I have previously written about a condition called anxiety breathing a couple of times, here and here. It bears mentioning again because it came up in a different context from the previous ones. It is a distinctive pattern, in which the unconscious in and out of normal respiration becomes a labored process. As I illustrated previously that last little jolt of air can only be taken with conscious effort. This generally happens when people are under work and/or family stress.
A few days ago, a father was in my office to discuss his child’s asthma, and as he talked across the desk from me, I noticed that he exhibited signs of anxiety breathing. I pointed this out. He used this as an opportunity to unburden himself of his own worries about the child. At the end he thanked me and said that he had never had the chance to do so before to any of his child’s physicians, of whom there have been many. Then he asked if his wife could do the same. Of course.

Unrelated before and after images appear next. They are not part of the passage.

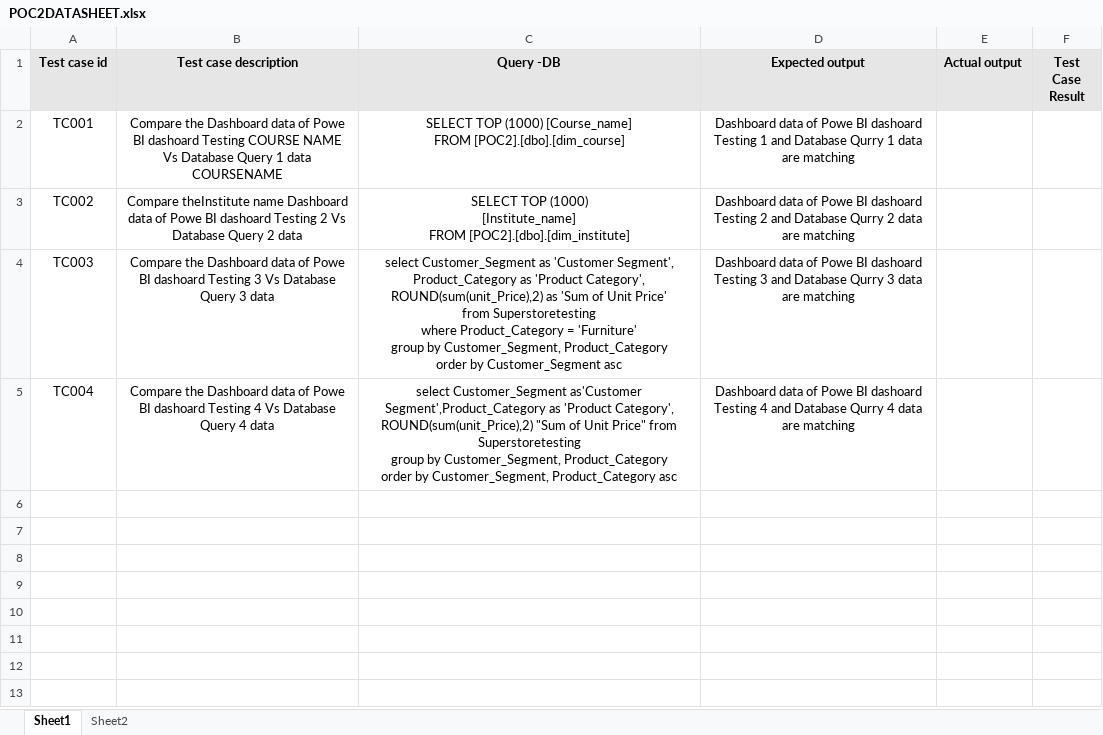
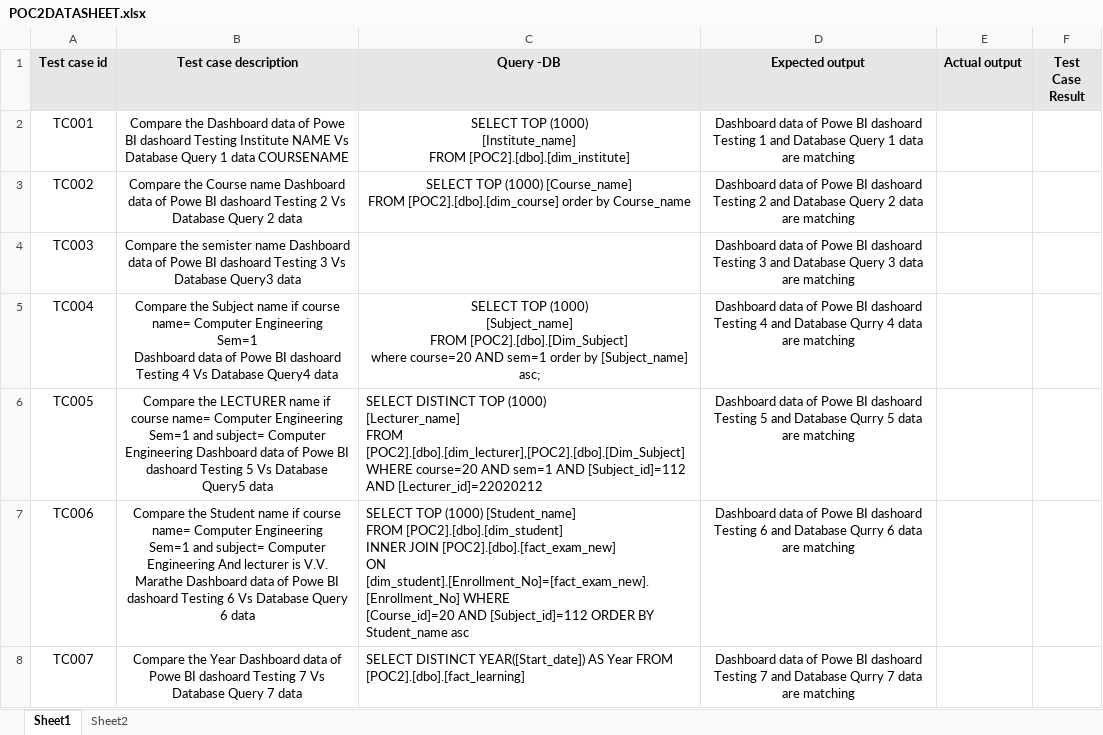
Before and after one commit to maheshchothve/Ellicium, an Excel workbook: Excel_data/POC2DATASHEET.xlsx, sheet Sheet1, drawn as a sheet; values as stored, in another font and other column widths than the file's, no borders; ↵ is a line break in a cell; the diff names each change by its address in the sheet, - before the commit and + after, or states it on an @@ line.

```diff
--- a/Excel_data/POC2DATASHEET.xlsx (sheet Sheet1)
+++ b/Excel_data/POC2DATASHEET.xlsx (sheet Sheet1)
-B2 (Test case description): …dashoard Testing COURSE NAME Vs…
+B2 (Test case description): …dashoard Testing Institute NAME Vs…
-C2 (Query -DB): …TOP (1000) [Course_name] ↵ FROM [POC2].[dbo].[dim_course]
+C2 (Query -DB): …TOP (1000) ↵ [Institute_name] ↵ FROM [POC2].[dbo].[dim_institute]
-D2 (Expected output): …and Database Qurry 1 data…
+D2 (Expected output): …and Database Query 1 data…
-B3 (Test case description): Compare theInstitute name Dashboard…
+B3 (Test case description): Compare the Course name Dashboard…
-C3 (Query -DB): …TOP (1000) ↵ [Institute_name] ↵ FROM [POC2].[dbo].[dim_institute]
+C3 (Query -DB): …TOP (1000) [Course_name] ↵ FROM [POC2].[dbo].[dim_course] order by Course_name
-D3 (Expected output): …and Database Qurry 2 data…
+D3 (Expected output): …and Database Query 2 data…
-B4 (Test case description): Compare the Dashboard data of Powe BI dashoard Testing 3 Vs Database Query 3 data
+B4 (Test case description): Compare the semister name Dashboard data of Powe BI dashoard Testing 3 Vs Database Query3 data
-C4 (Query -DB): select Customer_Segment as 'Customer Segment', ↵ Product_Category as 'Product Category', ↵ ROUND(sum(unit_Price),2) as 'Sum of Unit Price' ↵ from Superstoretesting ↵ where Product_Category = 'Furniture' ↵ group by Customer_Segment, Product_Category ↵ order by Customer_Segment asc
+C4 (Query -DB): (empty)
-D4 (Expected output): …and Database Qurry 3 data…
+D4 (Expected output): …and Database Query 3 data…
-B5 (Test case description): Compare the Dashboard data of Powe BI dashoard Testing 4 Vs Database Query 4 data
+B5 (Test case description): Compare the Subject name if course name= Computer Engineering ↵ Sem=1 ↵ Dashboard data of Powe BI dashoard Testing 4 Vs Database Query4 data
-C5 (Query -DB): select Customer_Segment as'Customer Segment',Product_Category as 'Product Category', ↵ ROUND(sum(unit_Price),2) "Sum of Unit Price" from Superstoretesting ↵ group by Customer_Segment, Product_Category ↵ order by Customer_Segment, Product_Category asc
+C5 (Query -DB): SELECT TOP (1000) ↵ [Subject_name] ↵ FROM [POC2].[dbo].[Dim_Subject] ↵ where course=20 AND sem=1 order by [Subject_name] asc;
+row 6: TC005 | Compare the LECTURER name if course name= Computer Engineering ↵ Sem=1 and subject= Computer Engineering Dashboard data of Powe BI dashoard Testing 5 Vs Database Query5 data | SELECT DISTINCT TOP (1000) ↵ [Lecturer_name] ↵ FROM [POC2].[dbo].[dim_lecturer],[POC2].[dbo].[Dim_Subject] ↵ WHERE course=20 AND sem=1 AND [Subject_id]=112 AND [Lecturer_id]=22020212 | Dashboard data of Powe BI dashoard Testing 5 and Database Qurry 5 data are matching
+row 7: TC006 | Compare the Student name if course name= Computer Engineering ↵ Sem=1 and subject= Computer Engineering And lecturer is V.V. Marathe Dashboard data of Powe BI dashoard Testing 6 Vs Database Query 6 data | SELECT TOP (1000) [Student_name] ↵ FROM [POC2].[dbo].[dim_student] ↵ INNER JOIN [POC2].[dbo].[fact_exam_new] ↵ ON [dim_student].[Enrollment_No]=[fact_exam_new].[Enrollment_No] WHERE ↵ [Course_id]=20 AND [Subject_id]=112 ORDER BY Student_name asc | Dashboard data of Powe BI dashoard Testing 6 and Database Qurry 6 data are matching
+row 8: TC007 | Compare the Year Dashboard data of Powe BI dashoard Testing 7 Vs Database Query 7 data | SELECT DISTINCT YEAR([Start_date]) AS Year FROM [POC2].[dbo].[fact_learning] | Dashboard data of Powe BI dashoard Testing 7 and Database Qurry 7 data are matching
```
Also changed, not shown: 5 other files.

After the father and child departed, my current pediatric resident, who had also been present, spoke to me and expressed gratitude for having witnessed this encounter. As I have heard many times over years with these residents, they appreciate working with me because it’s closer to the hands-on, patient-oriented, deductive brand of pediatrics they remember from their childhoods, or maybe only imagined, rather than the high-turnover version they are seeing in their current training. This exposure to anxiety breathing is one of those clinical pearls that old doctors like me pass on to young ones.
This resident is going to do a fellowship in pediatric cardiology starting in July of 2015. There couldn’t be a nobler calling in medicine (except for everything else). I said to her, “When you start your program, remember that your patients will be very sick, and their parents will be very anxious. If you have learned nothing else with me that you can take into your new career, it is that keeping an eye on those parents’ moods and giving them a chance to let go will help them, and it will help their children—‘your patients.’”
Image: Mel Brooks in “High Anxiety”